It'll be a requirement for children under 4-foot, 9-inches, and there'll be no riding shotgun until the age of 13.

Childrens car seats
Getty Images—PA Images

The state of Washington has signed in more stringent child seat laws which would require kids up to the age of 12 to sit in booster seats. Because the one thing an angsty, self-conscious almost-teen absolutely needs is physical, infantilizing evidence of their lack of height.

Going into effect Jan. 1, 2020, the new legislation requires toddlers and babies under the age of two to use a rear-facing car seat, children aged two to four to use a front-facing car seat, and kids over the age of four but shorter than 4-foot, 9-inches to sit in a booster seat, reports CNN. It's a bad time to be a late bloomer.

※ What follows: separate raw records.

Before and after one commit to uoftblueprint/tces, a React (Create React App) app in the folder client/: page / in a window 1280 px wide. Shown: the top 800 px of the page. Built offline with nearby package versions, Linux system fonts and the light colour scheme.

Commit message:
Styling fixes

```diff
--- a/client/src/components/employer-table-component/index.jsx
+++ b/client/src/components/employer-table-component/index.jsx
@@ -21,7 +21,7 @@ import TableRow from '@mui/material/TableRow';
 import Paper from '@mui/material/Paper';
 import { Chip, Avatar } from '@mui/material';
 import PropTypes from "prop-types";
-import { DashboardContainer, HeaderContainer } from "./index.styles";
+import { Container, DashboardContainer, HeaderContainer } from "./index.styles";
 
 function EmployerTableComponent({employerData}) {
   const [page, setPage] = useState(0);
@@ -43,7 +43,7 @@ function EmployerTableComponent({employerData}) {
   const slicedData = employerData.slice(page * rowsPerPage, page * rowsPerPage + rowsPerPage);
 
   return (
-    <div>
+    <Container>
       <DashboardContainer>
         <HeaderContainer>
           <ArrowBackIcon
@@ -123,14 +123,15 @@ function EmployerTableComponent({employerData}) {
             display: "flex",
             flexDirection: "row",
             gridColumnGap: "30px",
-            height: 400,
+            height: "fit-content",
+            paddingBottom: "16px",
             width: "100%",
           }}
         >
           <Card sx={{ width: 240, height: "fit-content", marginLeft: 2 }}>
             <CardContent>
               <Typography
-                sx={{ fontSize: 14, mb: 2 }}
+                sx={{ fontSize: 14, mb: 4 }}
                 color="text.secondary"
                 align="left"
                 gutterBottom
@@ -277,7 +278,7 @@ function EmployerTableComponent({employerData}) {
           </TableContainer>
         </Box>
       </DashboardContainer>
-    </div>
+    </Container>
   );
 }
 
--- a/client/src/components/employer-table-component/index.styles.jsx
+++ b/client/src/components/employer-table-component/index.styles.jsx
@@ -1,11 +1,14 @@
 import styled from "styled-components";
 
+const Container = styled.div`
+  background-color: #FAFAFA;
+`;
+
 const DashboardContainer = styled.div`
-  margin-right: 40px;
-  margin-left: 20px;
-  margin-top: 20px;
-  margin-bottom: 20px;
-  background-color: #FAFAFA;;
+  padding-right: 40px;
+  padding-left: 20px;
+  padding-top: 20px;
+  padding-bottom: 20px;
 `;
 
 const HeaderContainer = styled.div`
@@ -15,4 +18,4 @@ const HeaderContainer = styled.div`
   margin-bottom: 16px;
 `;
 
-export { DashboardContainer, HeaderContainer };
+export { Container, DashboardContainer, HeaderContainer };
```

From House Bill 1012, children must keep sitting in booster seats "until the vehicle lap and shoulder seat belts fit properly, typically when the child is between the ages of eight and 12 years of age, as recommended by the American Academy of Pediatrics, or must be properly secured with the motor vehicle's safety belt properly adjusted and fastened around the child's body."

Oh, and no riding shotgun until you're 13.

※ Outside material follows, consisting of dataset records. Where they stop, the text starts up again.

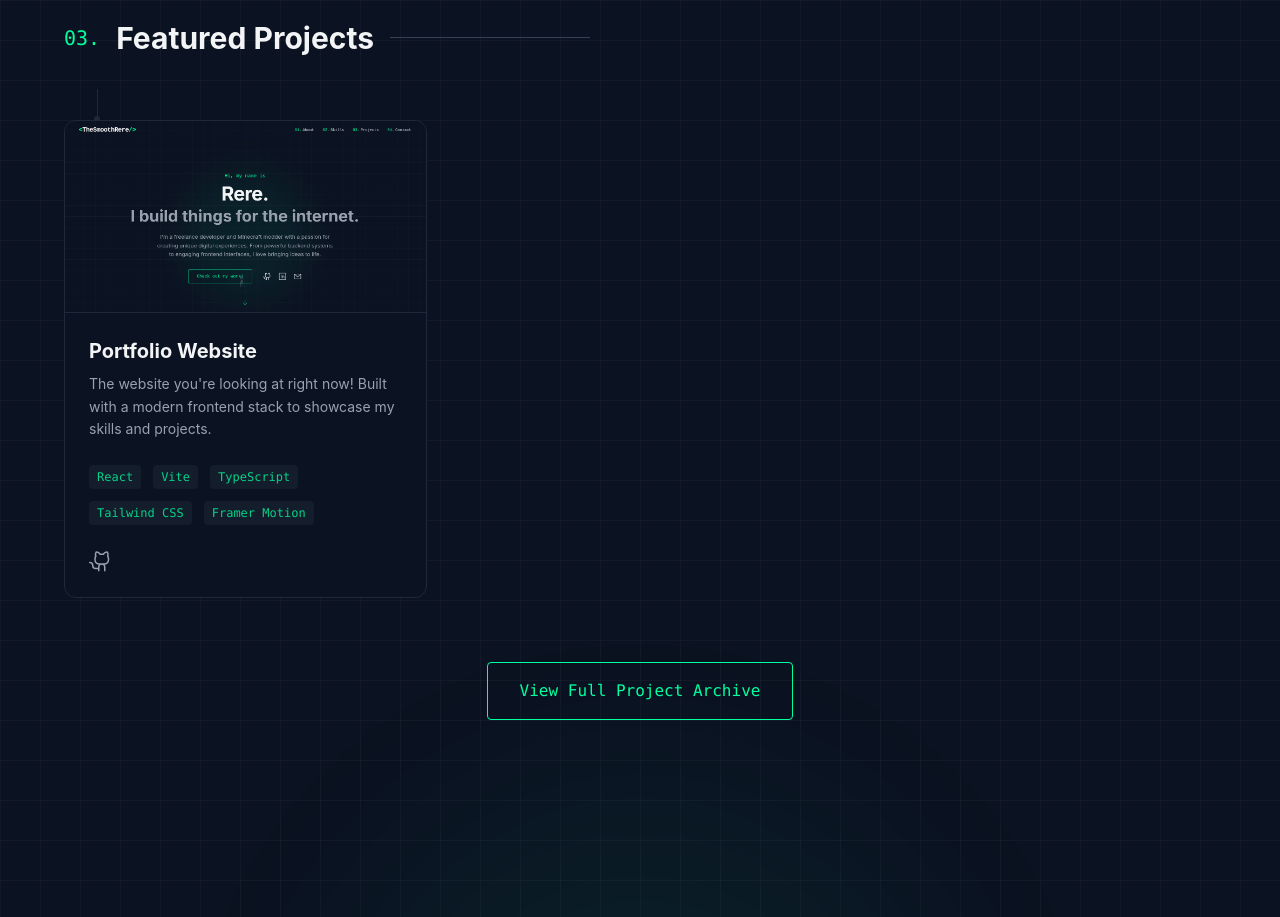
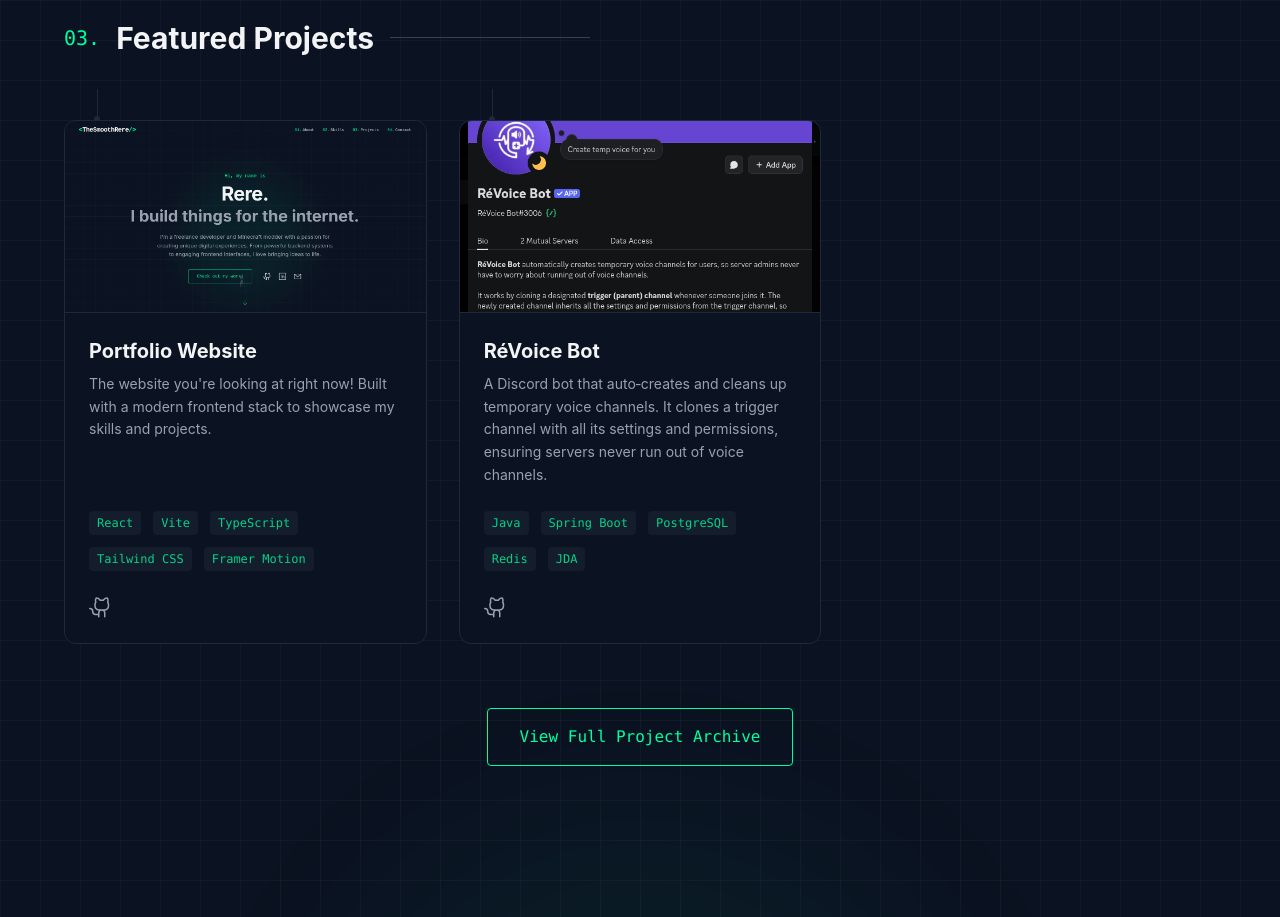
Before and after one commit to TheSmoothRere/Portfolio, a React (Vite) app: page / in a window 1280 px wide. Shown: the part 2560-3477 px from the top of the page. Built offline with nearby package versions, Linux system fonts and the light colour scheme.

Commit message:
Add RéVoice Bot project to Projects section
- Add "RéVoice Bot" project data including description, tech stack, and links to `Projects.tsx`.
- Import and add `discord-bot.png` asset to be used as the project thumbnail.

```diff
--- a/src/components/Projects.tsx
+++ b/src/components/Projects.tsx
@@ -1,6 +1,7 @@
 import {motion} from "motion/react";
 import {GithubLogoIcon, ArrowSquareOutIcon, FolderIcon} from "@phosphor-icons/react";
 import portfolioThumbnail from "@/assets/projects/portfolio-hero.png"
+import discordBotThumbnail from "@/assets/projects/discord-bot.png"
 
 const PROJECTS = [
     {
@@ -11,6 +12,14 @@ const PROJECTS = [
         image: portfolioThumbnail,
         demo: undefined
     },
+    {
+        title: "RéVoice Bot",
+        description: "A Discord bot that auto‑creates and cleans up temporary voice channels. It clones a trigger channel with all its settings and permissions, ensuring servers never run out of voice channels.",
+        tech: ["Java", "Spring Boot", "PostgreSQL", "Redis", "JDA"],
+        github: "https://github.com/TheSmoothRere/ReVoice-Bot",
+        image: discordBotThumbnail,
+        demo: undefined
+    }
 ];
 
 export default function Projects() {
```
Also changed, not shown: src/assets/projects/discord-bot.png (added).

University of Washington School of Medicine pediatrics professor Dr. Beth Ebel says the changes "will help parents protect their children on the road" and "brings us in line with current best thinking about keeping kids safe." Ebel adds, "Catastrophic car-crash injuries we’ve seen to children’s brains, organs, and nervous systems might have been preventable had the child been buckled in the correct car seat."

The UW doctor specifically calls out ill-fitting seatbelts on older children—preteens aged eight to 12—contributing to "completely preventable injuries, even at relatively slow speeds like 30 miles per hour."

Drivers with a passenger under the age of 16 caught without the appropriate child or booster seat can be ticketed.

Look, we get it. Safety comes first. But a lot like ubiquitous phone cameras and mumble rap, this makes me glad to be a child of the '90s.